WORK INSTRUCTIONS: Set out the records again, keeping every word as it is.

═══ GIVEN DATA

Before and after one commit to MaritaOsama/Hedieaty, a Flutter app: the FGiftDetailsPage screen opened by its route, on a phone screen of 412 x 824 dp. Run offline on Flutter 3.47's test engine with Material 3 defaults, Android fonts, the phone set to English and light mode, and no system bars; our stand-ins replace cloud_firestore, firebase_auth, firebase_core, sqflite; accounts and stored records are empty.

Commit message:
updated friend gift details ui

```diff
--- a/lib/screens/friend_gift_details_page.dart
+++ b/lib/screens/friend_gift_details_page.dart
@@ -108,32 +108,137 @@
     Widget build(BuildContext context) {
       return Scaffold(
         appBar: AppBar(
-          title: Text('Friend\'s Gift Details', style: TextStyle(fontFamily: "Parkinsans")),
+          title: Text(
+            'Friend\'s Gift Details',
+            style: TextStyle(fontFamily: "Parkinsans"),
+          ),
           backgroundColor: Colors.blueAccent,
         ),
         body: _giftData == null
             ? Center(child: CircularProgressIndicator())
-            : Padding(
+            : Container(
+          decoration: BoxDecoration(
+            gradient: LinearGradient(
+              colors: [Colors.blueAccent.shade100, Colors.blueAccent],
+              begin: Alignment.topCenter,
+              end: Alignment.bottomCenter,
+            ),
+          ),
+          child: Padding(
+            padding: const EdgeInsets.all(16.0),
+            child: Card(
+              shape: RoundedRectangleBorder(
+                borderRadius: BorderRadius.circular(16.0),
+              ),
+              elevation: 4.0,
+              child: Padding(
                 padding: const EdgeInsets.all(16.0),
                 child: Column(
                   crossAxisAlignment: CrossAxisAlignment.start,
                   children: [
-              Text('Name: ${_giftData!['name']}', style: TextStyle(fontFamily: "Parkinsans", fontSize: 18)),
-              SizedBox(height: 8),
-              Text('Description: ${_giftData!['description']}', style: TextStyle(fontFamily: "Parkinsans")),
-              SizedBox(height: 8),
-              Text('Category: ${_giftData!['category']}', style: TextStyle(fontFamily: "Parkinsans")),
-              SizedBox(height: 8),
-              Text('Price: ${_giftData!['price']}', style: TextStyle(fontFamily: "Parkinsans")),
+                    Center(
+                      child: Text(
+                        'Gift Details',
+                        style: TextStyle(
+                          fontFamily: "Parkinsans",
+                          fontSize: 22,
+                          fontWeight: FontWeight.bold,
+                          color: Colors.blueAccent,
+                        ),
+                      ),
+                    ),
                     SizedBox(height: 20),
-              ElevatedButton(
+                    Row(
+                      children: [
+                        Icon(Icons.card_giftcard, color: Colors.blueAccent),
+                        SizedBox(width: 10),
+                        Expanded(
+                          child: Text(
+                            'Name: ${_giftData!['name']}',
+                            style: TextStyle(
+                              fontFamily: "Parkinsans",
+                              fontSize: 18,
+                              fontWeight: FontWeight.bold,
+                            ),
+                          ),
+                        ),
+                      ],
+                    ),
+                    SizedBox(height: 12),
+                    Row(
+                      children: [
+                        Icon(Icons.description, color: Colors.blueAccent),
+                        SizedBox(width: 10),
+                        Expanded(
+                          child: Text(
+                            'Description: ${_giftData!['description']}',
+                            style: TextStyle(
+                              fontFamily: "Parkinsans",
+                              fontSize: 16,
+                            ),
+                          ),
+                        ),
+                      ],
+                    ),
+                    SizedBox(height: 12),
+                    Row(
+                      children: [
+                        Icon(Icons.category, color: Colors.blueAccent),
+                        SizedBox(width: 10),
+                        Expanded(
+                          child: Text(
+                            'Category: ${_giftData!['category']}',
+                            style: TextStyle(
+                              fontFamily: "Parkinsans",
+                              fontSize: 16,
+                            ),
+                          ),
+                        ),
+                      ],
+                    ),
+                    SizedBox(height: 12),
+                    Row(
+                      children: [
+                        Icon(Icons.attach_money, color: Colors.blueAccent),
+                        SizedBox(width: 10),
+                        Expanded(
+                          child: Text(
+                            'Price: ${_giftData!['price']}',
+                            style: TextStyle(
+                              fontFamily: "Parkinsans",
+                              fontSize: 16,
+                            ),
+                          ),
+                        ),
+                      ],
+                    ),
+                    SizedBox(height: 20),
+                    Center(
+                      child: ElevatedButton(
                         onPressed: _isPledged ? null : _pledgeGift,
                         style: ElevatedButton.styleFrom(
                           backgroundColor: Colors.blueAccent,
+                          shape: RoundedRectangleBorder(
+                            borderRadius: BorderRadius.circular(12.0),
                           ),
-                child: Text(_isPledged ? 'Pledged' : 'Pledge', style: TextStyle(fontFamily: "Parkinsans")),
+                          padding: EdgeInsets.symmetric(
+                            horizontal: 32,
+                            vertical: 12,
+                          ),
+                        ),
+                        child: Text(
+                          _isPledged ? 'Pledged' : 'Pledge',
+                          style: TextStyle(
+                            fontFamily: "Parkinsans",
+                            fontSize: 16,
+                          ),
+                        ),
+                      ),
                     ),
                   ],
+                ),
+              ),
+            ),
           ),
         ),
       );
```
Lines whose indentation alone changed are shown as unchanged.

══════

ANSWER SECTION:
Before and after one commit to MaritaOsama/Hedieaty, a Flutter app: the FGiftDetailsPage screen opened by its route, on a phone screen of 412 x 824 dp. Run offline on Flutter 3.47's test engine with Material 3 defaults, Android fonts, the phone set to English and light mode, and no system bars; our stand-ins replace cloud_firestore, firebase_auth, firebase_core, sqflite; accounts and stored records are empty.

Commit message:
updated friend gift details ui

```diff
--- a/lib/screens/friend_gift_details_page.dart
+++ b/lib/screens/friend_gift_details_page.dart
@@ -108,32 +108,137 @@
     Widget build(BuildContext context) {
       return Scaffold(
         appBar: AppBar(
-          title: Text('Friend\'s Gift Details', style: TextStyle(fontFamily: "Parkinsans")),
+          title: Text(
+            'Friend\'s Gift Details',
+            style: TextStyle(fontFamily: "Parkinsans"),
+          ),
           backgroundColor: Colors.blueAccent,
         ),
         body: _giftData == null
             ? Center(child: CircularProgressIndicator())
-            : Padding(
+            : Container(
+          decoration: BoxDecoration(
+            gradient: LinearGradient(
+              colors: [Colors.blueAccent.shade100, Colors.blueAccent],
+              begin: Alignment.topCenter,
+              end: Alignment.bottomCenter,
+            ),
+          ),
+          child: Padding(
+            padding: const EdgeInsets.all(16.0),
+            child: Card(
+              shape: RoundedRectangleBorder(
+                borderRadius: BorderRadius.circular(16.0),
+              ),
+              elevation: 4.0,
+              child: Padding(
                 padding: const EdgeInsets.all(16.0),
                 child: Column(
                   crossAxisAlignment: CrossAxisAlignment.start,
                   children: [
-              Text('Name: ${_giftData!['name']}', style: TextStyle(fontFamily: "Parkinsans", fontSize: 18)),
-              SizedBox(height: 8),
-              Text('Description: ${_giftData!['description']}', style: TextStyle(fontFamily: "Parkinsans")),
-              SizedBox(height: 8),
-              Text('Category: ${_giftData!['category']}', style: TextStyle(fontFamily: "Parkinsans")),
-              SizedBox(height: 8),
-              Text('Price: ${_giftData!['price']}', style: TextStyle(fontFamily: "Parkinsans")),
+                    Center(
+                      child: Text(
+                        'Gift Details',
+                        style: TextStyle(
+                          fontFamily: "Parkinsans",
+                          fontSize: 22,
+                          fontWeight: FontWeight.bold,
+                          color: Colors.blueAccent,
+                        ),
+                      ),
+                    ),
                     SizedBox(height: 20),
-              ElevatedButton(
+                    Row(
+                      children: [
+                        Icon(Icons.card_giftcard, color: Colors.blueAccent),
+                        SizedBox(width: 10),
+                        Expanded(
+                          child: Text(
+                            'Name: ${_giftData!['name']}',
+                            style: TextStyle(
+                              fontFamily: "Parkinsans",
+                              fontSize: 18,
+                              fontWeight: FontWeight.bold,
+                            ),
+                          ),
+                        ),
+                      ],
+                    ),
+                    SizedBox(height: 12),
+                    Row(
+                      children: [
+                        Icon(Icons.description, color: Colors.blueAccent),
+                        SizedBox(width: 10),
+                        Expanded(
+                          child: Text(
+                            'Description: ${_giftData!['description']}',
+                            style: TextStyle(
+                              fontFamily: "Parkinsans",
+                              fontSize: 16,
+                            ),
+                          ),
+                        ),
+                      ],
+                    ),
+                    SizedBox(height: 12),
+                    Row(
+                      children: [
+                        Icon(Icons.category, color: Colors.blueAccent),
+                        SizedBox(width: 10),
+                        Expanded(
+                          child: Text(
+                            'Category: ${_giftData!['category']}',
+                            style: TextStyle(
+                              fontFamily: "Parkinsans",
+                              fontSize: 16,
+                            ),
+                          ),
+                        ),
+                      ],
+                    ),
+                    SizedBox(height: 12),
+                    Row(
+                      children: [
+                        Icon(Icons.attach_money, color: Colors.blueAccent),
+                        SizedBox(width: 10),
+                        Expanded(
+                          child: Text(
+                            'Price: ${_giftData!['price']}',
+                            style: TextStyle(
+                              fontFamily: "Parkinsans",
+                              fontSize: 16,
+                            ),
+                          ),
+                        ),
+                      ],
+                    ),
+                    SizedBox(height: 20),
+                    Center(
+                      child: ElevatedButton(
                         onPressed: _isPledged ? null : _pledgeGift,
                         style: ElevatedButton.styleFrom(
                           backgroundColor: Colors.blueAccent,
+                          shape: RoundedRectangleBorder(
+                            borderRadius: BorderRadius.circular(12.0),
                           ),
-                child: Text(_isPledged ? 'Pledged' : 'Pledge', style: TextStyle(fontFamily: "Parkinsans")),
+                          padding: EdgeInsets.symmetric(
+                            horizontal: 32,
+                            vertical: 12,
+                          ),
+                        ),
+                        child: Text(
+                          _isPledged ? 'Pledged' : 'Pledge',
+                          style: TextStyle(
+                            fontFamily: "Parkinsans",
+                            fontSize: 16,
+                          ),
+                        ),
+                      ),
                     ),
                   ],
+                ),
+              ),
+            ),
           ),
         ),
       );
```
Lines whose indentation alone changed are shown as unchanged.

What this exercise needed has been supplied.